moving the art forward.” 7908 Santa Monica Blvd., (323) 654-2192. (Joe Donnelly)

Goldberg (center) with artists at New Image Art
Photo by Kevin Scanlon

Joe Goode
In his intricately textured paintings and works on paper, Joe Goode processes
the actual experience of nature, taking viewers under water, up trees, behind
waterfalls, into tornadoes and within wafts of smog. His new painted photographs
re-examine various themes from the past, putting a new conceptual spin on his
longtime study of perceptual illusion. With works that are both sensuous and
intelligent, Goode is L.A.’s most sophisticated abstract artist. (MD)

Griffin Contemporary, Marc Selwyn Fine Art, Daniel Weinberg Gallery

The most informative, and certainly the most pleasurable, group of galleries in
New York isn’t in Chelsea but uptown, where many art emporia specialize in yesterday’s
avant-gardes and in the current, ever-vital work of artists who you thought died
years ago. There are few such galleries in Los Angeles, but they are growing in
number and sophistication. West Hollywood has seen the best local concentration
of them, but now you can find several good ones near LACMA — logically enough
— and even out in Santa Monica. Griffin Contemporary, in the latter location,
and Marc Selwyn Fine Art and the Daniel Weinberg Gallery, in the former, all show
younger contemporaries, but in all three cases, their strong suit has become the
art and artists of the 1950s, ’60s and ’70s, notably the ones you hadn’t ever
heard of or hadn’t thought of since you were in school. A few months ago,
Griffin mounted a delicious show of West Coast minimalism (which market gallerist
Bill Griffin seems intent on cornering), and just recently hung a roomful of excellent,
rarely seen Rauschenbergs. For their part, Selwyn and Weinberg just joined forces
to take a look back at Sir Anthony Caro’s expansive abstract sculpture from 1965
to 1985. Weinberg also has a preference for some of New York’s quirkier talents
— Pop painter John Wesley, color-field éminence grise Paul Feeley, post-minimalist
Ralph Humphrey, even post-post-minimalist Tom Nozkowski — while Selwyn is the
place to go for the work of the late, local Lee Mullican and various other late-modern
masters from either side of the Atlantic whose work on paper invariably graces
the backrooms. Everything post- is neo- again. Griffin, 2902 Nebraska Ave.,
Santa Monica, (310) 586-6886; Selwyn, 6222 Wilshire Blvd.,

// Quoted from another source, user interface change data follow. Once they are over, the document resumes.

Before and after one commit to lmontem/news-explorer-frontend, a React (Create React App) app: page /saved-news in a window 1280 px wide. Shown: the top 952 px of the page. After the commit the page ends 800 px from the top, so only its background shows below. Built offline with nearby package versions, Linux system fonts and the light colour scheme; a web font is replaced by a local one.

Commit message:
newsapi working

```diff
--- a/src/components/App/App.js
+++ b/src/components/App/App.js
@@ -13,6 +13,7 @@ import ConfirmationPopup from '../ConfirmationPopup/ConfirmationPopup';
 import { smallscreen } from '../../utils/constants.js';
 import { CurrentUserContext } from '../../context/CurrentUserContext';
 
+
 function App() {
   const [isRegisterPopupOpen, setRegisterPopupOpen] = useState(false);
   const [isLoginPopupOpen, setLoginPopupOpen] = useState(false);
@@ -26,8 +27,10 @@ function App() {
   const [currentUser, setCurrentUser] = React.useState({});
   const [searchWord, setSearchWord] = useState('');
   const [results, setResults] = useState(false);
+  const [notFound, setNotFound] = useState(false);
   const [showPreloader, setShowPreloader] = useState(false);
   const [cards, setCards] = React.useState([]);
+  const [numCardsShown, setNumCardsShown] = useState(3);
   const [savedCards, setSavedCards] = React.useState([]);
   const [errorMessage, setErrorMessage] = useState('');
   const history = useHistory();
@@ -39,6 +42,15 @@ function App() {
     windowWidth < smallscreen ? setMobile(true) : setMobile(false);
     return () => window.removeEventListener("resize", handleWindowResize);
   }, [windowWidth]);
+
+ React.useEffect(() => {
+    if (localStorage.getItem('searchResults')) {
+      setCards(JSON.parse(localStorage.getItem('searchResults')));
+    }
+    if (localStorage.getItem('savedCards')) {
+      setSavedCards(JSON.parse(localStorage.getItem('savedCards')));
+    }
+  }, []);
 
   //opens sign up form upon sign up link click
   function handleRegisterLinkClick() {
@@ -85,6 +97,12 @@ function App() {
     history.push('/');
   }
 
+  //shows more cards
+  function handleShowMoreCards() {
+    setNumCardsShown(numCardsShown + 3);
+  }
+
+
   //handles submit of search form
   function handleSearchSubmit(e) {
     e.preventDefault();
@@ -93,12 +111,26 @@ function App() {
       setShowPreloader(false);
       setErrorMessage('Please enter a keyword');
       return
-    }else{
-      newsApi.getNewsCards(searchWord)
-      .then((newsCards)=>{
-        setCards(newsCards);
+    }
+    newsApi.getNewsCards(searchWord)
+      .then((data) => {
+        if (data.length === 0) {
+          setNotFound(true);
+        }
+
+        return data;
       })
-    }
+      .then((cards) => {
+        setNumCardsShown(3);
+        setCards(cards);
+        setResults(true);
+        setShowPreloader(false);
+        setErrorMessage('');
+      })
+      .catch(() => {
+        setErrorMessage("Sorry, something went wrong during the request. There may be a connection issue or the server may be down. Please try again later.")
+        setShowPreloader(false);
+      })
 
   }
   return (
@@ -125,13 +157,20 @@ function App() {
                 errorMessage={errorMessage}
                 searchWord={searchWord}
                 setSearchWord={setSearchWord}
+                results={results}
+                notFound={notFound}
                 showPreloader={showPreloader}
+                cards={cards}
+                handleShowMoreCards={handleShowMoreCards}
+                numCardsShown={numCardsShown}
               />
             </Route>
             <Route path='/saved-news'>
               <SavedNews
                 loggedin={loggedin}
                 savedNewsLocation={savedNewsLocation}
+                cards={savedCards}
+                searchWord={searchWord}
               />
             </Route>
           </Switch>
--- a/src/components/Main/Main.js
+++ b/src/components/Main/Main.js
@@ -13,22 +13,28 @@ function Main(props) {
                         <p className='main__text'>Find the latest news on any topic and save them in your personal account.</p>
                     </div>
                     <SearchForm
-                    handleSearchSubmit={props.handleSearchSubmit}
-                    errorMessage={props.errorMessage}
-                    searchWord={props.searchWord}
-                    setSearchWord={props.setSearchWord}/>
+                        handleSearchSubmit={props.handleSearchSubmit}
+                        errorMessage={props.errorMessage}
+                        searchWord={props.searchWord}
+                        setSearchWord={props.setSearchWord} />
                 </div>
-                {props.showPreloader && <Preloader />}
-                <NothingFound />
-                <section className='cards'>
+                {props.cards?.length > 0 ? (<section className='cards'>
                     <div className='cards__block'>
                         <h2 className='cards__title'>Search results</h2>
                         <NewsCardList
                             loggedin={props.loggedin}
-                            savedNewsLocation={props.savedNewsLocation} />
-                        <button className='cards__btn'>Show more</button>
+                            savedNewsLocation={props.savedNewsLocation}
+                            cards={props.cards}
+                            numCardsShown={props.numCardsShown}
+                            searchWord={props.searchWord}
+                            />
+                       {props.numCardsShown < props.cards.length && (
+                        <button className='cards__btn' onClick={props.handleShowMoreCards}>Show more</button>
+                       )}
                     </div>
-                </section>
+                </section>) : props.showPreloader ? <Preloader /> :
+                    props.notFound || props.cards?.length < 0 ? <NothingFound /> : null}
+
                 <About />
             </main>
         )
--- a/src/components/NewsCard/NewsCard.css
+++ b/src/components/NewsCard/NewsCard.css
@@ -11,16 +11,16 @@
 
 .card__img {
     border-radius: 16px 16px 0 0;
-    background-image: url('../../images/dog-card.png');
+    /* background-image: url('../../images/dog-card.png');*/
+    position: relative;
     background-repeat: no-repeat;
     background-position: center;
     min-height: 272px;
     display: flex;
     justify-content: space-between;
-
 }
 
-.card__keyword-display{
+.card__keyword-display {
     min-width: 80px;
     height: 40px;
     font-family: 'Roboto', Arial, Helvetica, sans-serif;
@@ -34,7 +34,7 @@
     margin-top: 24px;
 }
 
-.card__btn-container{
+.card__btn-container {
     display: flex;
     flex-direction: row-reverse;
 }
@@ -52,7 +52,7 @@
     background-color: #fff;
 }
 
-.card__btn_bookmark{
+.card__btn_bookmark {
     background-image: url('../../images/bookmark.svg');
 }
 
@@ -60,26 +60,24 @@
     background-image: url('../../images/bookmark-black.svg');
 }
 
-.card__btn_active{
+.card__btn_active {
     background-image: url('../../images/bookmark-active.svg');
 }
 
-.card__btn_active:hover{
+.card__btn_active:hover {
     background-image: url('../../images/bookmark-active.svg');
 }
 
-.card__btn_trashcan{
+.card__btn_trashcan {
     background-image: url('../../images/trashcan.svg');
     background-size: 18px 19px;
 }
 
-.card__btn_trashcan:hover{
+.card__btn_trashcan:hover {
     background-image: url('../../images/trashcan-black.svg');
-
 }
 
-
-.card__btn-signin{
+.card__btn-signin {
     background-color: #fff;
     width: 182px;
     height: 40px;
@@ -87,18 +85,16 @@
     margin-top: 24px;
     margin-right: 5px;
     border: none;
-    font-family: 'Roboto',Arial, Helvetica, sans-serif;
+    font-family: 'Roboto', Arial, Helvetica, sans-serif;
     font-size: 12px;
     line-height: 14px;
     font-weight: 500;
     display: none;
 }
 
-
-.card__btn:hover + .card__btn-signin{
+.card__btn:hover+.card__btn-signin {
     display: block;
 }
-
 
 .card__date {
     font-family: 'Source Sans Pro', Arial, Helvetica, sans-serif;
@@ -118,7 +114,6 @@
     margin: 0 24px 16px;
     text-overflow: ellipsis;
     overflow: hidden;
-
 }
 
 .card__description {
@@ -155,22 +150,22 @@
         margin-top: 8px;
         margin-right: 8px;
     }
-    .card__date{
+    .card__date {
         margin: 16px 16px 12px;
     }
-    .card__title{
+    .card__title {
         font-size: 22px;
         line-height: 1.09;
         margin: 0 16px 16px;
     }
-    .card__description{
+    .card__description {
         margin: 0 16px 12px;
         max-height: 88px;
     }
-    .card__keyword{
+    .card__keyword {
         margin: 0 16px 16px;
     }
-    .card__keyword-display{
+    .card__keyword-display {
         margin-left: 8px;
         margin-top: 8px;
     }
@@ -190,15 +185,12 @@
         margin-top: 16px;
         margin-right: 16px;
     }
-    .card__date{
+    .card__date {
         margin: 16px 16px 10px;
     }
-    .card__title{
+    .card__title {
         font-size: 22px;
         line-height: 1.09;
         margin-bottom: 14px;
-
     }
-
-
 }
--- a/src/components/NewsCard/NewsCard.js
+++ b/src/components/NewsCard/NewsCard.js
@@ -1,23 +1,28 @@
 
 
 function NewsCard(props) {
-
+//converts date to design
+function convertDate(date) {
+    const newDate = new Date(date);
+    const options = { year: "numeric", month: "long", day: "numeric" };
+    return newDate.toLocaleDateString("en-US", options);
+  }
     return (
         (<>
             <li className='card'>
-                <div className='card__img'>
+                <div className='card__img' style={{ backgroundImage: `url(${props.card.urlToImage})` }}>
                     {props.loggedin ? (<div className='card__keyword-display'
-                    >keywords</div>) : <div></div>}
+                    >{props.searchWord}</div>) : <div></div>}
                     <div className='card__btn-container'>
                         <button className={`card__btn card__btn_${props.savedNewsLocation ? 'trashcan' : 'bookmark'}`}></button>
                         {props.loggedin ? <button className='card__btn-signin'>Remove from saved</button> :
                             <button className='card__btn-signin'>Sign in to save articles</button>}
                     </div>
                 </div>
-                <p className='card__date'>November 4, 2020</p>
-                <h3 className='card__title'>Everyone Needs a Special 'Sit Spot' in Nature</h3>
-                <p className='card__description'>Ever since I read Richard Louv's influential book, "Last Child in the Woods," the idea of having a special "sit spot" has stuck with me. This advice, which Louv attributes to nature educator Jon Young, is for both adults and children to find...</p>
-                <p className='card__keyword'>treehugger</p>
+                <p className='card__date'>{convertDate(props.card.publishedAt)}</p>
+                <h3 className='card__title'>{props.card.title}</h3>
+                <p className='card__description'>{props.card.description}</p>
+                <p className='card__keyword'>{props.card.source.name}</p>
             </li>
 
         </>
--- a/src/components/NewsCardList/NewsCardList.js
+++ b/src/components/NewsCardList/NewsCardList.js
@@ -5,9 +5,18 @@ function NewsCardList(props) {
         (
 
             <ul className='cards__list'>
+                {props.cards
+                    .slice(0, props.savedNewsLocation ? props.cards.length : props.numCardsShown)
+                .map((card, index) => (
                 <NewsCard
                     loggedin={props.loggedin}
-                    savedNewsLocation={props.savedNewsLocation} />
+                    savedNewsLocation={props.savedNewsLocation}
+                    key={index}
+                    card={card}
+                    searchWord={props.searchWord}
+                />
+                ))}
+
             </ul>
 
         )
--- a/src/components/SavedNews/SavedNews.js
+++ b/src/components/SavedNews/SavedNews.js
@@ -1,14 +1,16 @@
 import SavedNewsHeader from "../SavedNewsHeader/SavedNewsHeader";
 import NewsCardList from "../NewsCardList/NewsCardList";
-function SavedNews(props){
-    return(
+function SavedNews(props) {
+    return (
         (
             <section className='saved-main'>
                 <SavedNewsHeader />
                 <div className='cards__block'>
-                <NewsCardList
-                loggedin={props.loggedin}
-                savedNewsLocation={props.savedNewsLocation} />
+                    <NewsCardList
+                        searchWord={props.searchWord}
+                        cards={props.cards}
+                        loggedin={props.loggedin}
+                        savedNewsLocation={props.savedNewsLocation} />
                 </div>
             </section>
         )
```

Grotjahn, Untitled (2004),
new acquisition, Museum of
Modern Art, New York


(323) 933-9911. Weinberg, 6150 Wilshire Blvd., #8, (323) 954-8425. (PF)

Mark Grotjahn

Persistence pays off. I was initially skeptical of the clunky geometric abstraction
of Mark Grotjahn’s rainbow-perspective paintings, but his project of trading
shopkeepers’ sloppy signage for his own tidied-up versions and his recent show
at Blum & Poe — particularly the COBRA-esque Untitled (Blue Face Grotjahn)
— won me over. If that doesn’t make you take notice, maybe the fact that MOMA
keeps buying him will. (DH)

To read part two of the story, from Tim
Hawkinson to Laura Owens click here

To read part three of the story, from Jennifer
Pastor to Diana Zlotnick click here

LA Weekly